 I say “evolutionary naturalism” to distinguish it from theistic evolution or other understandings of evolution that are non-naturalist. Because it is often mistakenly assumed that evolution is in-principle inconsistent with final or formal causes, many people, including some Christians, have come to believe that evolution per se is a defeater to the belief that the universe is designed. I address this error in Francis J. Beckwith, “How to Be An Intelligent Design Advocate,” University of St. Thomas Journal of Law & Public Policy 4.1 (2010). See also Etienne Gilson, From Aristotle to Darwin and Back Again: A Journey in Final Causality, Species, and Evolution, trans. John Lyon (Notre Dame, IN: University of Notre Dame Press, 1984) and Francis S. Collins, The Language of God: A Scientist Presents Evidence for Belief (New York: The Free Press, 2006)

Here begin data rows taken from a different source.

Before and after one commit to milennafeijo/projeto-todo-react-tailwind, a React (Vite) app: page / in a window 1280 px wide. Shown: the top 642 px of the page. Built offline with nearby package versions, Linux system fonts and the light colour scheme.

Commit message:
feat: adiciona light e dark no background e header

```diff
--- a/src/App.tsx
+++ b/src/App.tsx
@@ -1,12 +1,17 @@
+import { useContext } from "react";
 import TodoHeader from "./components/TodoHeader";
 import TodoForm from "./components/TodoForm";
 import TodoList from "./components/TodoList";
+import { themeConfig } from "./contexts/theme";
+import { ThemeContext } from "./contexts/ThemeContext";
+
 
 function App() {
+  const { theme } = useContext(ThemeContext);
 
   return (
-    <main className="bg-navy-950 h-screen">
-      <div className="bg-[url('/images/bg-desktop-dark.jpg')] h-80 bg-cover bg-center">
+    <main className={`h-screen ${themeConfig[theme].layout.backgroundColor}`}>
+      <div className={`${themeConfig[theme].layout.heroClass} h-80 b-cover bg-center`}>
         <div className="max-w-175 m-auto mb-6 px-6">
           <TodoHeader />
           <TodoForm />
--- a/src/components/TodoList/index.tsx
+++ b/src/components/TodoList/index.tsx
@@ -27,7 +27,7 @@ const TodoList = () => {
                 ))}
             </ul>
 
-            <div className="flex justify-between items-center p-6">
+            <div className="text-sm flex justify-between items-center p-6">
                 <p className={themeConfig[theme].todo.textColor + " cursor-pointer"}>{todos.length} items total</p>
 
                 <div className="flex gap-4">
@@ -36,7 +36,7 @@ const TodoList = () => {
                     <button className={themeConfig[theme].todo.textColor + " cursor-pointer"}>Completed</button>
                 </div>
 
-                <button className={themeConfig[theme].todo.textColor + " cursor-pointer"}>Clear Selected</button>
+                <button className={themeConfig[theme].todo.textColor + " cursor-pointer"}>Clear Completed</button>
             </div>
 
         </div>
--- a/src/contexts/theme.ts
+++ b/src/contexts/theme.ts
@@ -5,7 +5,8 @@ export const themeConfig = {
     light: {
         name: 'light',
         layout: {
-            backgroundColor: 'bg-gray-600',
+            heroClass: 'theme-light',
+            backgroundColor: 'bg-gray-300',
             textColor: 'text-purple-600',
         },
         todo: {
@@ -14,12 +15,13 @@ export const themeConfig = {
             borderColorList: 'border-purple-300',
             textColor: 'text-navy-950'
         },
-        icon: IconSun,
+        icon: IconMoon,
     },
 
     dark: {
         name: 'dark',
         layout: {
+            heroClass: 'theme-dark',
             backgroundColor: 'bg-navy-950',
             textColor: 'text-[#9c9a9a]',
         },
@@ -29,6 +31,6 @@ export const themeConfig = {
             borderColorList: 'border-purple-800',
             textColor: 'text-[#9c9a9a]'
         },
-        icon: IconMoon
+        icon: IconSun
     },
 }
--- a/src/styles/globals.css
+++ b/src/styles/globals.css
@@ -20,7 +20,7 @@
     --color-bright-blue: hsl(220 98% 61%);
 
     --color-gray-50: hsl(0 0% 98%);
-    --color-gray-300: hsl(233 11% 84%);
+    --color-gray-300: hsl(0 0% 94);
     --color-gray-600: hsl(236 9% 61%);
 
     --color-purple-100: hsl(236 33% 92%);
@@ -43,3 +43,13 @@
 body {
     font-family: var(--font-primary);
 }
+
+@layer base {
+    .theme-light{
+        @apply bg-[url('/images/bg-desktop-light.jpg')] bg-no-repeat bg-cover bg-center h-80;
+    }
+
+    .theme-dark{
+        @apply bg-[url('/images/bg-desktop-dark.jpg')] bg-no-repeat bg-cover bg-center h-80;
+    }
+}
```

Plantinga, Warrant and Proper Function, 234.. Plantinga suggests that the idea of properly functioning cognitive faculties makes the most sense if they were designed by a being for that purpose. That is, “naturalistic epistemology flourishes best in the garden of supernaturalistic metaphysics. Naturalistic epistemology conjoined with naturalistic metaphysics leads via evolution to skepticism or to violation of canons of rationality; conjoined with theism it does not. The naturalistic epistemologist should therefore prefer theism to metaphysical naturalism.” (Plantinga, Warrant and Proper Function, 237). For a response to Plantinga’s case, see Branden Fitelson and Elliot Sober, “Plantinga’s Probability Arguments Against Evolutionary Naturalism,” in Intelligent Design Creationism and Its Critics: Philosophical, Theological, and Scientific Perspectives, ed. Robert T. Pennock (Cambridge, MA: M.I.T. Press, 2001).

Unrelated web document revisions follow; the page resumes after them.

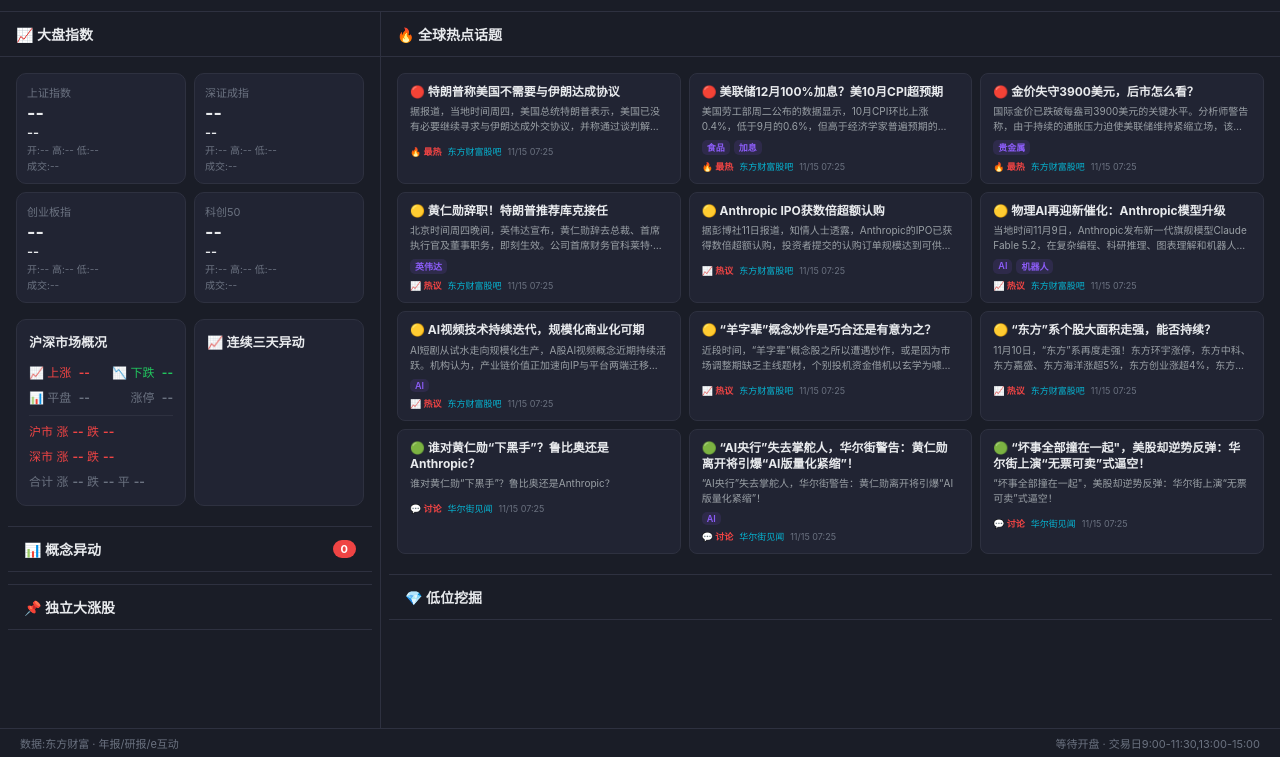
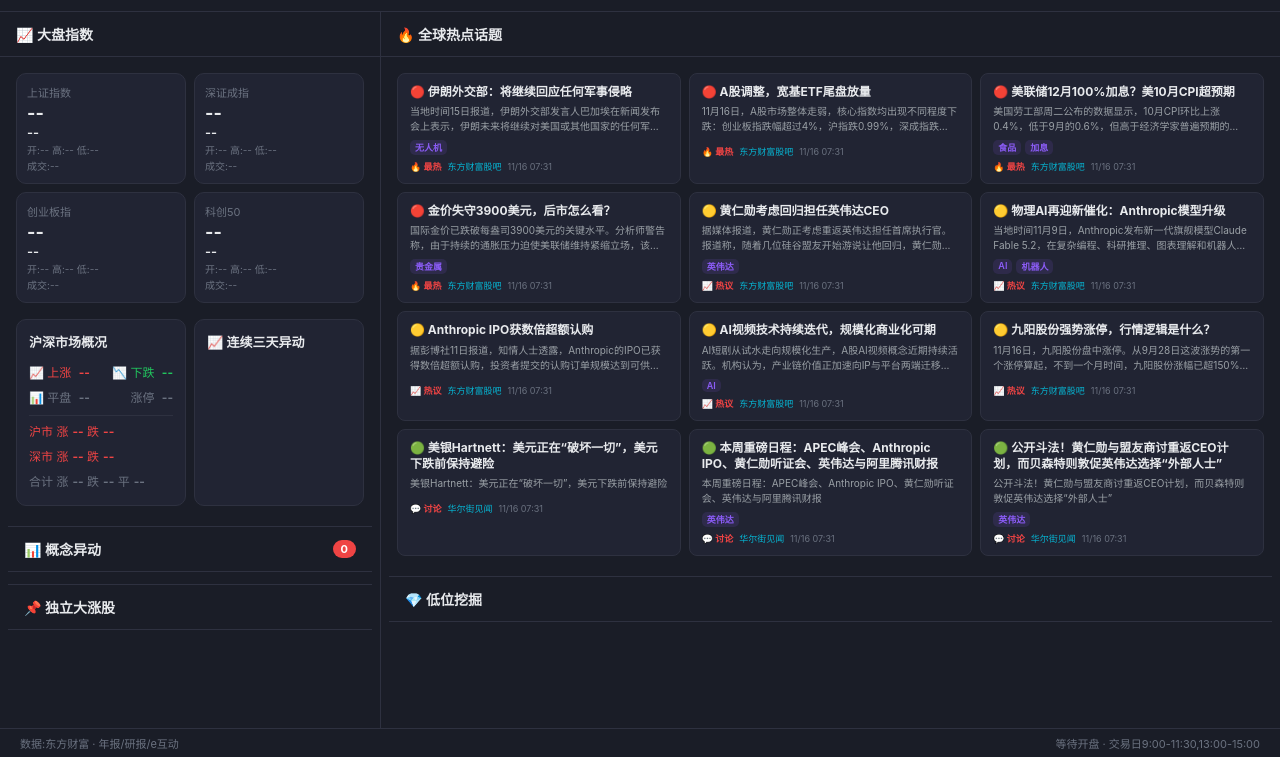
Before and after one commit to yyhhr11/upgraded-doodle, a plain HTML site: page index.html in a window 1280 px wide. Shown: the part 43-800 px from the top of the page. Drawn offline with Linux system fonts and the light colour scheme; no server answers.

Commit message:
auto: 更新热门话题 2026-11-16

```diff
--- a/index.html
+++ b/index.html
@@ -3554,21 +3554,21 @@ function isTrading(){
 function renderAlerts(){const el=document.getElementById('alerts-list');document.getElementById('ab').textContent=S.alerts.length;if(!S.alerts.length){if(el)el.innerHTML='<div class="emp"><div class="ei">👀</div><p>暂无显著异动</p></div>';return}if(el)el.innerHTML=S.alerts.map(a=>{const tops=a.topStocks||[];const cid='mine-'+a.name.replace(/[^a-zA-Z0-9\u4e00-\u9fff]/g,'');return'<div class="acard '+(a.lv==='strong'?'s':a.lv==='medium'?'m':'w')+'" onclick="document.getElementById(&quot;'+cid+'&quot;).scrollIntoView({behavior:&quot;smooth&quot;,block:&quot;start&quot;})"><div class="bn">'+(a.lv==='strong'?'🔴':a.lv==='medium'?'🟡':'🟢')+' '+a.name+'</div><div class="st"><span>涨幅 <span class="sv up">+'+a.change_pct.toFixed(1)+'%</span></span><span>涨停 <span class="sv">'+a.limit_up+'</span>只</span><span>成分 <span class="sv">'+a.total+'</span>只</span><span>得分 <span class="sv">'+a.score+'</span></span></div>'+(a.catalyst?'<div class="reason">'+a.catalyst+'</div>':'')+(tops.length?'<div style="font-size:11px;color:var(--t2);margin-top:6px;line-height:1.6">🔥 领涨：'+tops.map(s=>'<span style="color:'+(s.ch>=9.5?'var(--r)':'var(--t)')+';font-weight:600">'+s.n+'</span><span style="color:'+(s.ch>=0?'var(--r)':'var(--g)')+'">'+(s.ch>=0?'+':'')+s.ch.toFixed(1)+'%</span>').join(' | ')+'</div>':'')+'<div class="ts">'+a.time+'</div></div>'}).join('');}
 
 // ===== 全球热点话题（每日更新） =====
-// 更新日期：2026-11-15
+// 更新日期：2026-11-16
 // 数据来源：东方财富股吧 + 华尔街见闻热门
 const HOT_TOPICS=[
-  {title:'🔴 特朗普称美国不需要与伊朗达成协议',summary:'据报道，当地时间周四，美国总统特朗普表示，美国已没有必要继续寻求与伊朗达成外交协议，并称通过谈判解决双方分歧的时代已经过去。',tags:[],hot:'🔥 最热',source:'东方财富股吧',time:'11/15 07:25'},
-  {title:'🔴 美联储12月100%加息？美10月CPI超预期',summary:'美国劳工部周二公布的数据显示，10月CPI环比上涨0.4%，低于9月的0.6%，但高于经济学家普遍预期的0.3%。剔除波动较大的食品和能源价格后，10月核心CPI环比上涨0.3%，与前一个月持平，同样高于市场预期的0.2%。美联储下一次政策会议将于12月8日至9日举行。市场押注美联储12月加息已成定局。',tags:['食品','加息'],hot:'🔥 最热',source:'东方财富股吧',time:'11/15 07:25'},
-  {title:'🔴 金价失守3900美元，后市怎么看？',summary:'国际金价已跌破每盎司3900美元的关键水平。分析师警告称，由于持续的通胀压力迫使美联储维持紧缩立场，该贵金属可能面临进一步的抛售压力。',tags:['贵金属'],hot:'🔥 最热',source:'东方财富股吧',time:'11/15 07:25'},
-  {title:'🟡 黄仁勋辞职！特朗普推荐库克接任',summary:'北京时间周四晚间，英伟达宣布，黄仁勋辞去总裁、首席执行官及董事职务，即刻生效。公司首席财务官科莱特·克雷斯（Colette Kress）出任临时CEO。美国总统特朗普表达了自己的看法：“如今，表现出色的英伟达首席执行官黄仁勋已经辞职，只有一个人能接替他——苹果的蒂姆·库克。”',tags:['英伟达'],hot:'📈 热议',source:'东方财富股吧',time:'11/15 07:25'},
-  {title:'🟡 Anthropic IPO获数倍超额认购',summary:'据彭博社11日报道，知情人士透露，Anthropic的IPO已获得数倍超额认购，投资者提交的认购订单规模达到可供认购股份的数倍。',tags:[],hot:'📈 热议',source:'东方财富股吧',time:'11/15 07:25'},
-  {title:'🟡 物理AI再迎新催化：Anthropic模型升级',summary:'当地时间11月9日，Anthropic发布新一代旗舰模型Claude Fable 5.2，在复杂编程、科研推理、图表理解和机器人控制等方面进行升级。Fable 5.2在RoboDojo模拟双臂机器人测试中的成功率达64.9%，较GPT-6 Astra（29.8%）提升一倍多。',tags:['AI','机器人'],hot:'📈 热议',source:'东方财富股吧',time:'11/15 07:25'},
-  {title:'🟡 AI视频技术持续迭代，规模化商业化可期',summary:'AI短剧从试水走向规模化生产，A股AI视频概念近期持续活跃。机构认为，产业链价值正加速向IP与平台两端迁移。伴随AI视频生成技术持续迭代，AI短剧、AI漫剧正从早期的技术尝试逐步走向规模化生产，AI影视的内容形态也从短剧、漫剧向中长剧、电影及互动影游等方向拓展。',tags:['AI'],hot:'📈 热议',source:'东方财富股吧',time:'11/15 07:25'},
-  {title:'🟡 “羊字辈”概念炒作是巧合还是有意为之？',summary:'近段时间，“羊字辈”概念股之所以遭遇炒作，或是因为市场调整期缺乏主线题材，个别投机资金借机以玄学为噱头大肆炒作，短期的赚钱效应吸引部分投资者跟风，点着了无厘头概念炒作的“虚火”。“羊字辈”概念股的炒作，从头到尾没有业绩支撑，没有产业逻辑，仅仅靠着名称谐音讲故事，本质是一场无厘头的击鼓传花式炒作。',tags:[],hot:'📈 热议',source:'东方财富股吧',time:'11/15 07:25'},
-  {title:'🟡 “东方”系个股大面积走强，能否持续？',summary:'11月10日，“东方”系再度走强！东方环宇涨停，东方中科、东方嘉盛、东方海洋涨超5%，东方创业涨超4%，东方电热等涨超2%。',tags:[],hot:'📈 热议',source:'东方财富股吧',time:'11/15 07:25'},
-  {title:'🟢 谁对黄仁勋“下黑手”？鲁比奥还是Anthropic？',summary:'谁对黄仁勋“下黑手”？鲁比奥还是Anthropic？',tags:[],hot:'💬 讨论',source:'华尔街见闻',time:'11/15 07:25'},
-  {title:'🟢 “AI央行”失去掌舵人，华尔街警告：黄仁勋离开将引爆“AI版量化紧缩”！',summary:'“AI央行”失去掌舵人，华尔街警告：黄仁勋离开将引爆“AI版量化紧缩”！',tags:['AI'],hot:'💬 讨论',source:'华尔街见闻',time:'11/15 07:25'},
-  {title:'🟢 “坏事全部撞在一起"，美股却逆势反弹：华尔街上演“无票可卖”式逼空！',summary:'“坏事全部撞在一起"，美股却逆势反弹：华尔街上演“无票可卖”式逼空！',tags:[],hot:'💬 讨论',source:'华尔街见闻',time:'11/15 07:25'}
+  {title:'🔴 伊朗外交部：将继续回应任何军事侵略',summary:'当地时间15日报道，伊朗外交部发言人巴加埃在新闻发布会上表示，伊朗未来将继续对美国或其他国家的任何军事侵略予以回应。报道称，伊朗伊斯兰革命卫队15日称对位于巴林的美军基地发动无人机袭击，此举被指进一步加剧了德黑兰与华盛顿之间和平谈判的不确定性，并引发外界对局势升级的担忧。',tags:['无人机'],hot:'🔥 最热',source:'东方财富股吧',time:'11/16 07:31'},
+  {title:'🔴 A股调整，宽基ETF尾盘放量',summary:'11月16日，A股市场整体走弱，核心指数均出现不同程度下跌：创业板指跌幅超过4%，沪指跌0.99%，深成指跌2.41%，科创50指数跌幅超5%。多只宽基ETF尾盘放量成交，沪深300ETF华夏较上一交易日同时刻放量3倍，沪深300ETF华泰柏瑞，较上一交易日同时刻放量1.8倍。',tags:[],hot:'🔥 最热',source:'东方财富股吧',time:'11/16 07:31'},
+  {title:'🔴 美联储12月100%加息？美10月CPI超预期',summary:'美国劳工部周二公布的数据显示，10月CPI环比上涨0.4%，低于9月的0.6%，但高于经济学家普遍预期的0.3%。剔除波动较大的食品和能源价格后，10月核心CPI环比上涨0.3%，与前一个月持平，同样高于市场预期的0.2%。美联储下一次政策会议将于12月8日至9日举行。市场押注美联储12月加息已成定局。',tags:['食品','加息'],hot:'🔥 最热',source:'东方财富股吧',time:'11/16 07:31'},
+  {title:'🔴 金价失守3900美元，后市怎么看？',summary:'国际金价已跌破每盎司3900美元的关键水平。分析师警告称，由于持续的通胀压力迫使美联储维持紧缩立场，该贵金属可能面临进一步的抛售压力。',tags:['贵金属'],hot:'🔥 最热',source:'东方财富股吧',time:'11/16 07:31'},
+  {title:'🟡 黄仁勋考虑回归担任英伟达CEO',summary:'据媒体报道，黄仁勋正考虑重返英伟达担任首席执行官。报道称，随着几位硅谷盟友开始游说让他回归，黄仁勋一直在讨论重返英伟达的可能性。',tags:['英伟达'],hot:'📈 热议',source:'东方财富股吧',time:'11/16 07:31'},
+  {title:'🟡 物理AI再迎新催化：Anthropic模型升级',summary:'当地时间11月9日，Anthropic发布新一代旗舰模型Claude Fable 5.2，在复杂编程、科研推理、图表理解和机器人控制等方面进行升级。Fable 5.2在RoboDojo模拟双臂机器人测试中的成功率达64.9%，较GPT-6 Astra（29.8%）提升一倍多。',tags:['AI','机器人'],hot:'📈 热议',source:'东方财富股吧',time:'11/16 07:31'},
+  {title:'🟡 Anthropic IPO获数倍超额认购',summary:'据彭博社11日报道，知情人士透露，Anthropic的IPO已获得数倍超额认购，投资者提交的认购订单规模达到可供认购股份的数倍。',tags:[],hot:'📈 热议',source:'东方财富股吧',time:'11/16 07:31'},
+  {title:'🟡 AI视频技术持续迭代，规模化商业化可期',summary:'AI短剧从试水走向规模化生产，A股AI视频概念近期持续活跃。机构认为，产业链价值正加速向IP与平台两端迁移。伴随AI视频生成技术持续迭代，AI短剧、AI漫剧正从早期的技术尝试逐步走向规模化生产，AI影视的内容形态也从短剧、漫剧向中长剧、电影及互动影游等方向拓展。',tags:['AI'],hot:'📈 热议',source:'东方财富股吧',time:'11/16 07:31'},
+  {title:'🟡 九阳股份强势涨停，行情逻辑是什么？',summary:'11月16日，九阳股份盘中涨停。从9月28日这波涨势的第一个涨停算起，不到一个月时间，九阳股份涨幅已超150%。期间“羊字辈”股炒作甚嚣尘上，行情逻辑难以用常理理解，股友们将其归为“玄学炒股”。',tags:[],hot:'📈 热议',source:'东方财富股吧',time:'11/16 07:31'},
+  {title:'🟢 美银Hartnett：美元正在“破坏一切”，美元下跌前保持避险',summary:'美银Hartnett：美元正在“破坏一切”，美元下跌前保持避险',tags:[],hot:'💬 讨论',source:'华尔街见闻',time:'11/16 07:31'},
+  {title:'🟢 本周重磅日程：APEC峰会、Anthropic IPO、黄仁勋听证会、英伟达与阿里腾讯财报',summary:'本周重磅日程：APEC峰会、Anthropic IPO、黄仁勋听证会、英伟达与阿里腾讯财报',tags:['英伟达'],hot:'💬 讨论',source:'华尔街见闻',time:'11/16 07:31'},
+  {title:'🟢 公开斗法！黄仁勋与盟友商讨重返CEO计划，而贝森特则敦促英伟达选择“外部人士”',summary:'公开斗法！黄仁勋与盟友商讨重返CEO计划，而贝森特则敦促英伟达选择“外部人士”',tags:['英伟达'],hot:'💬 讨论',source:'华尔街见闻',time:'11/16 07:31'}
 ];
 
 function renderHotTopics(){
```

In addition to Plantinga’s work, see William Hasker, The Emergent Self (Ithaca, NY: Cornell University Press, 1999); Stewart Goetz and Charles Taliaferro, Naturalism (Grand Rapids, MI: Eerdmans, 2008), 25-96; Richard Swinburne, The Evolution of the Soul, 2nd ed. (New York: Oxford University Press, 1997); Moreland, The Recalcitrant Imago Dei, especially 41-103; J. P. Moreland, Consciousness and the Existence of God: A Theistic Argument (New York: Routledge, 2009); J. P. Moreland, “The Argument from Consciousness,” in The Blackwell Companion to Natural Theology, eds. William Lane Craig and J. P. Moreland (Oxford, UK: Wiley-Blackwell, 2009), 282-343; Victor Reppert, “The Argument from Reason,” in The Blackwell Companion to Natural Theology, 344-390; Keith Yandell, “A Defense of Dualism,” Faith and Philosophy 12 (October 1995): 548-66; Charles Taliaferro, “Animals, Brains, and Spirits,” Faith and Philosophy 12 (October 1995): 567-81; Ric Machuga, In Defense of the Soul: What It Means to Be Human (Grand Rapids, MI: Brazos Press, 2002)